Segment Open

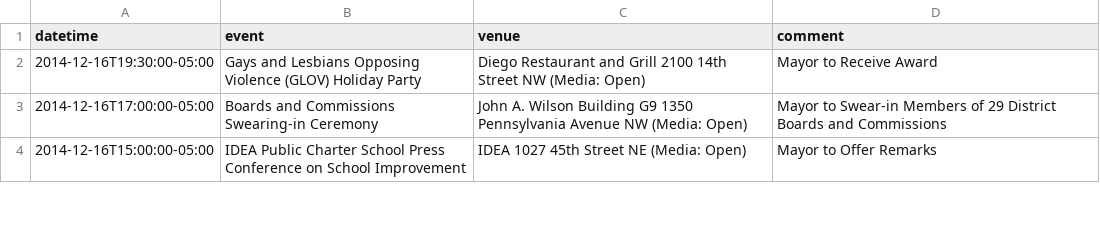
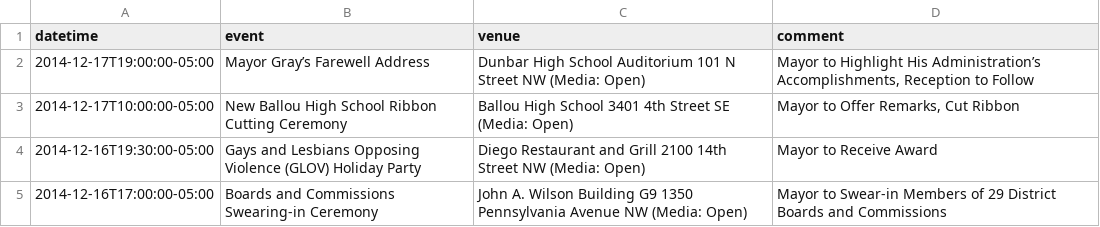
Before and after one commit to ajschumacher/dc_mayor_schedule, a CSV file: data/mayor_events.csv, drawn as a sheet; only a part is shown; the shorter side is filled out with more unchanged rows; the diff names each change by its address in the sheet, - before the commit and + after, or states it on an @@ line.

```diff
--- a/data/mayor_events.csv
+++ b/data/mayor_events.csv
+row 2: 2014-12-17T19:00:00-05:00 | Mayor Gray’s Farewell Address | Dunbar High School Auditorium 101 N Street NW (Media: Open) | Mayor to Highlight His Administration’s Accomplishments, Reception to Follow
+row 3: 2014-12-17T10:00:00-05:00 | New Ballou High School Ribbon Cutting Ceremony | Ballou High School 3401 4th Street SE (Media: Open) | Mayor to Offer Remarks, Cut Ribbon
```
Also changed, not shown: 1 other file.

Segment Closed

What the task asks:
Your answer must be the records above, word for word, with every picture left out.

Written solution:
Before and after one commit to ajschumacher/dc_mayor_schedule, a CSV file: data/mayor_events.csv, drawn as a sheet; only a part is shown; the shorter side is filled out with more unchanged rows; the diff names each change by its address in the sheet, - before the commit and + after, or states it on an @@ line.

```diff
--- a/data/mayor_events.csv
+++ b/data/mayor_events.csv
+row 2: 2014-12-17T19:00:00-05:00 | Mayor Gray’s Farewell Address | Dunbar High School Auditorium 101 N Street NW (Media: Open) | Mayor to Highlight His Administration’s Accomplishments, Reception to Follow
+row 3: 2014-12-17T10:00:00-05:00 | New Ballou High School Ribbon Cutting Ceremony | Ballou High School 3401 4th Street SE (Media: Open) | Mayor to Offer Remarks, Cut Ribbon
```
Also changed, not shown: 1 other file.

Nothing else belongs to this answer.